Depression has been recognized as a strong predictor of HIV care non-adherence, and consequently of increased morbidity and mortality. HIV-infected women are disproportionally affected by co-morbid depression in comparison to HIV-infected men. However, interventions addressing the psychosocial needs of HIV-infected women, particularly in the rural Deep South of the United States where HIV prevalence remains high, are limited. To address this fundamental gap in HIV care of HIV-infected women, the long-term goal is to develop an effective intervention that significantly improves clinical outcomes in HIV-infected women by decreasing depression morbidity and simultaneously increasing both adherence to antiretroviral therapy (ART) and retention in care. The objective of this application is to culturally adapt an established and effective cognitive- behavioral therapy for depression and antiretroviral therapy adherence (CBT-AD) and test its feasibility and acceptability to HIV care adherence among HIV-infected minority women living in the rural South of the US. Teleconferencing/telemedicine technology will be used to overcome structural barriers to health care access (e.g. transportation, access to mental health service providers) persistent in rural areas. To accomplish this objective, the specific aims of this proposal are: 1) To conduct formative research (i.e. focus groups, individual key informant interviews) among HIV-infected women and HIV care providers to inform the cultural adaptation of the CBT-AD intervention for HIV-infected women in rural areas of Alabama;2) To systematically adapt the CBT-AD intervention to HIV-infected depressed women residing in rural Alabama and telemedicine technology, using an iterative open-label - non-randomized process;and 3) To assess the feasibility, acceptability and preliminary efficacy of the adapted CBT-AD in reducing depression and improving ART adherence and retention in care among HIV-infected depressed women via a pilot randomized controlled trial (RCT). Participants will be recruited from three HIV care organizations serving 47 counties across Alabama, including 668 HIV-infected women in 2010. All sites are connected through telemedicine equipment facilitating the delivery of mental health service into rural areas in this proposal. The contribution of the proposed research is significant since it is the first step in a continuum of research that is expected to lead to the development o therapies that meet the gender-specific, psychological and medical needs of HIV-infected women to improve adherence to ART and retention in care. The research proposed in this application is innovative because of: 1) Its focus on an understudied vulnerable population, namely HIV-infected women residing in the Deep South who have been shown to be economically disadvantaged and burdened by high rates of depression;2) Its plan to culturally adapt an intervention that aims at decreasing depression morbidity and simultaneously increases retention and adherence to HIV care and 3) Its use of telemedicine technology, which will allow for barriers of access to care and mental health services to be addressed.
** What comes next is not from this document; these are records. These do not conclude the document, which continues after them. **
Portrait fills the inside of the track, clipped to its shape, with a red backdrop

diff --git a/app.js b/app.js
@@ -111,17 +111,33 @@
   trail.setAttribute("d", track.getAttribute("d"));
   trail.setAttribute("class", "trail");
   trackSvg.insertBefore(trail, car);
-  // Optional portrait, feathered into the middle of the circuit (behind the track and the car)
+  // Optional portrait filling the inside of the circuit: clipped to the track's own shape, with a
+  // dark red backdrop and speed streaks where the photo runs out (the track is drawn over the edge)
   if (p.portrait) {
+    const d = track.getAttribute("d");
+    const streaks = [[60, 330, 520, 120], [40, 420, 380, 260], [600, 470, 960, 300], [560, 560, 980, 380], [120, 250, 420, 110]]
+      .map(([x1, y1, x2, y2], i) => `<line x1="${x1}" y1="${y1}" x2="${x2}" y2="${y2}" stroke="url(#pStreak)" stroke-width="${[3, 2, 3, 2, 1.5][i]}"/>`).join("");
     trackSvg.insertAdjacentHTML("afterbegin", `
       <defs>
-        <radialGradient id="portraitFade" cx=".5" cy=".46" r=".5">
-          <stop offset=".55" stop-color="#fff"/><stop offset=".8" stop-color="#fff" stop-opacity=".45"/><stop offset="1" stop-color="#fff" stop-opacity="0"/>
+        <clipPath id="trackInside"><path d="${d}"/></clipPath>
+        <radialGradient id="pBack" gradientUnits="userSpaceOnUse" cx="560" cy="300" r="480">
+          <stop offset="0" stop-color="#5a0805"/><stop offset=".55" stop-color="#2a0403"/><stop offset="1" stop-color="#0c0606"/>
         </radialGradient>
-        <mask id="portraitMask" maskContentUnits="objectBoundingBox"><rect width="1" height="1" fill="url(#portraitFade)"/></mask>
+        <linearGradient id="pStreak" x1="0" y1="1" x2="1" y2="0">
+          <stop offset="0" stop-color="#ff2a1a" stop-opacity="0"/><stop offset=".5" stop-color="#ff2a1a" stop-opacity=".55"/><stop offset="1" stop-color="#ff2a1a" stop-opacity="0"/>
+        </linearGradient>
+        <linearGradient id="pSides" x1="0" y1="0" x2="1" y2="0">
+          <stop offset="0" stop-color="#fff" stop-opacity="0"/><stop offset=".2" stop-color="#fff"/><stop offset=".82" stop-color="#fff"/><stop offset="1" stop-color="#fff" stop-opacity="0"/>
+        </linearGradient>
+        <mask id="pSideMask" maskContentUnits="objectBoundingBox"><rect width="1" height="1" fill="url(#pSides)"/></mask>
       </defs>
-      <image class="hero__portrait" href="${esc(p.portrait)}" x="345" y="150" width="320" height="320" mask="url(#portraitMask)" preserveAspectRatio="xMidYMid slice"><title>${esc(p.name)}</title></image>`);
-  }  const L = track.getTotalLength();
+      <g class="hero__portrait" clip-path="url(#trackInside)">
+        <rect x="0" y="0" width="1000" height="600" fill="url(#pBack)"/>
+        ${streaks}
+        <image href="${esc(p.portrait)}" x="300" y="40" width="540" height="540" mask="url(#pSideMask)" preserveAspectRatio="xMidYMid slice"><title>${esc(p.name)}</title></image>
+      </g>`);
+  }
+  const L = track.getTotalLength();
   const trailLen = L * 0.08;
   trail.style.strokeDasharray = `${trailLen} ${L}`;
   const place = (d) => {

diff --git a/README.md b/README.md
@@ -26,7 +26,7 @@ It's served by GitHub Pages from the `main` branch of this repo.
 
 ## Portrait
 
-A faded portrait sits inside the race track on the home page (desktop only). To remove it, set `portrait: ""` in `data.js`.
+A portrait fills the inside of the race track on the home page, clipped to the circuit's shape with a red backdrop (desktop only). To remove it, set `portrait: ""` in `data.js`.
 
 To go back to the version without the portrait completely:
The proposed research is relevant to public health because it provides innovative solutions to obstacles related to antiretroviral therapy adherence and retention in care among HIV-infected women experiencing high rates of depression. Thus the proposed research directly meets the goals of the NIH's FY 2011 Trans-NIH Plan for HIV-related Research and the White House's National HIV/AIDS Strategy, which aim at reducing health disparities by studying interventions that impact adherence to HIV therapeutic regimens and medical care among HIV-infected women and girls. Furthermore it identifies the need for evaluating the impact of HIV- unrelated therapies and co-morbidities, including mental health disorders, on access to health care.
|Kempf, Mirjam-Colette; Huang, Chao-Hui; Savage, Robert et al. (2015) Technology-Delivered Mental Health Interventions for People Living with HIV/AIDS (PLWHA): a Review of Recent Advances. Curr HIV/AIDS Rep 12:472-80|